What to work on
Go through the records below and copy out every line that contains the word "stroke".

Before and after images:
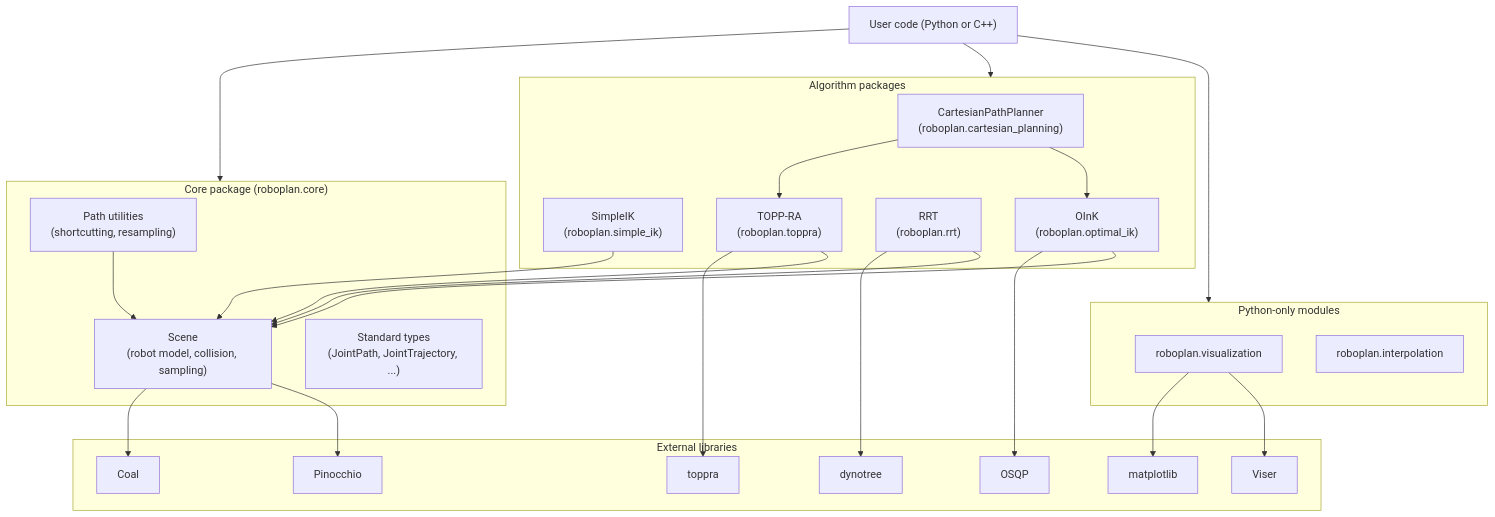
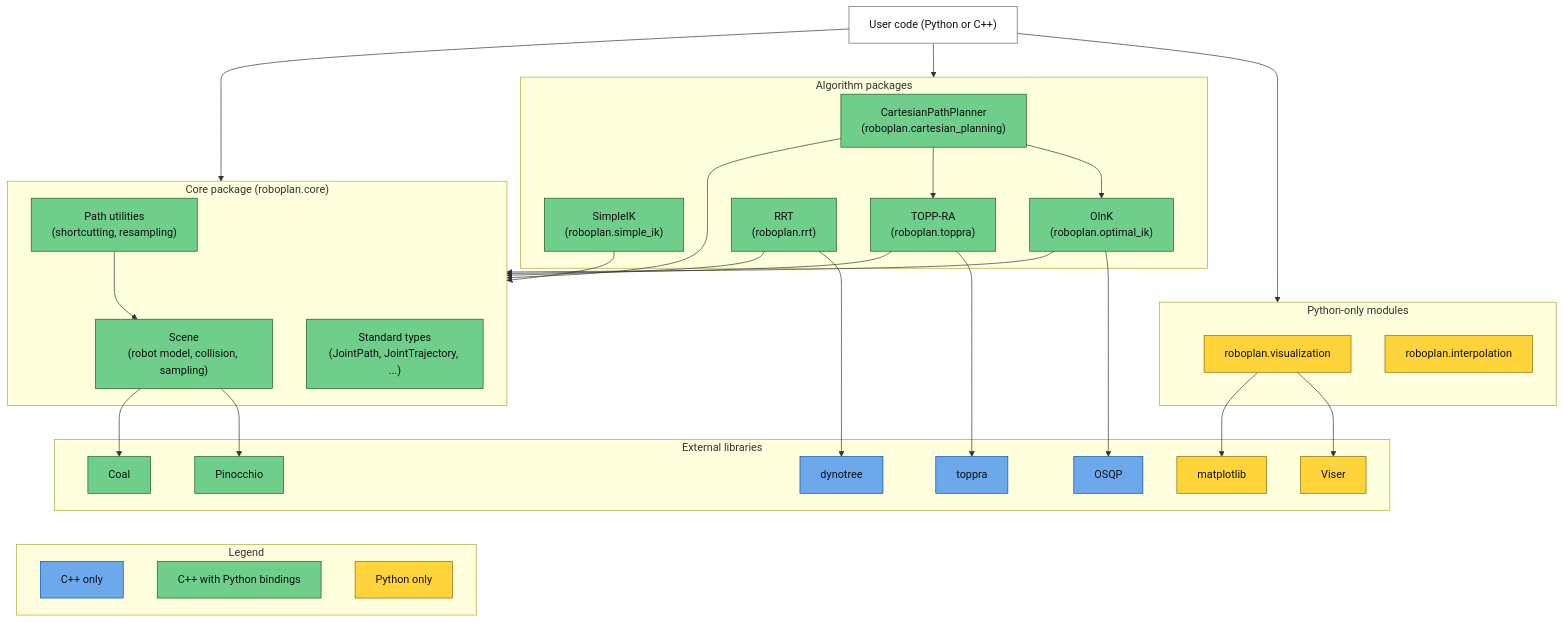
The diagram in docs/source/design/architecture.rst (open-planning/roboplan), drawn with Mermaid before and after one commit. The commit also changed other lines of this file, not shown here.

Commit message:
Color-code the architecture diagram

```diff
--- a/docs/source/design/architecture.rst
+++ b/docs/source/design/architecture.rst
@@ -10,53 +11,72 @@
 .. mermaid::
 
    flowchart TD
        USER["User code (Python or C++)"]
 
        subgraph PYONLY["Python-only modules"]
            VIZ["roboplan.visualization"]
            INTERP["roboplan.interpolation"]
        end
 
        subgraph ALGOS["Algorithm packages"]
            CART["CartesianPathPlanner<br/>(roboplan.cartesian_planning)"]
            SINK["SimpleIK<br/>(roboplan.simple_ik)"]
            OINK["OInK<br/>(roboplan.optimal_ik)"]
            RRT["RRT<br/>(roboplan.rrt)"]
            TOPPRA["TOPP-RA<br/>(roboplan.toppra)"]
        end
 
        subgraph CORE["Core package (roboplan.core)"]
            SCENE["Scene<br/>(robot model, collision, sampling)"]
            TYPES["Standard types<br/>(JointPath, JointTrajectory, ...)"]
            SHORT["Path utilities<br/>(shortcutting, resampling)"]
        end
 
        subgraph EXT["External libraries"]
            PIN["Pinocchio"]
            COAL["Coal"]
            OSQP["OSQP"]
            TOPPRALIB["toppra"]
            DYNO["dynotree"]
            VISER["Viser"]
            MPL["matplotlib"]
        end
 
        USER --> PYONLY
        USER --> ALGOS
        USER --> CORE
 
        CART --> OINK
        CART --> TOPPRA
-       SINK --> SCENE
-       OINK --> SCENE
-       RRT --> SCENE
-       TOPPRA --> SCENE
+       SINK --> CORE
+       OINK --> CORE
+       RRT --> CORE
+       TOPPRA --> CORE
+       CART --> CORE
        SHORT --> SCENE
 
        OINK --> OSQP
        RRT --> DYNO
        TOPPRA --> TOPPRALIB
        SCENE --> PIN
        SCENE --> COAL
        VIZ --> VISER
        VIZ --> MPL
+
+       subgraph LEGEND["Legend"]
+           LCPP["C++ only"]
+           LBOTH["C++ with Python bindings"]
+           LPY["Python only"]
+       end
+
+       EXT ~~~ LPY & LBOTH & LCPP
+
+       classDef cpp fill:#6da7ec,stroke:#00599c,color:#111111
+       classDef python fill:#ffd43b,stroke:#8a6d00,color:#111111
+       classDef both fill:#6fce89,stroke:#1b5e20,color:#111111
+       classDef neutral fill:#ffffff,stroke:#666666,color:#111111
+
+       class LCPP,OSQP,TOPPRALIB,DYNO cpp
+       class LPY,VIZ,INTERP,VISER,MPL python
+       class LBOTH,CART,SINK,OINK,RRT,TOPPRA,SCENE,TYPES,SHORT,PIN,COAL both
+       class USER neutral
```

Exercise output
+       classDef cpp fill:#6da7ec,stroke:#00599c,color:#111111
+       classDef python fill:#ffd43b,stroke:#8a6d00,color:#111111
+       classDef both fill:#6fce89,stroke:#1b5e20,color:#111111
+       classDef neutral fill:#ffffff,stroke:#666666,color:#111111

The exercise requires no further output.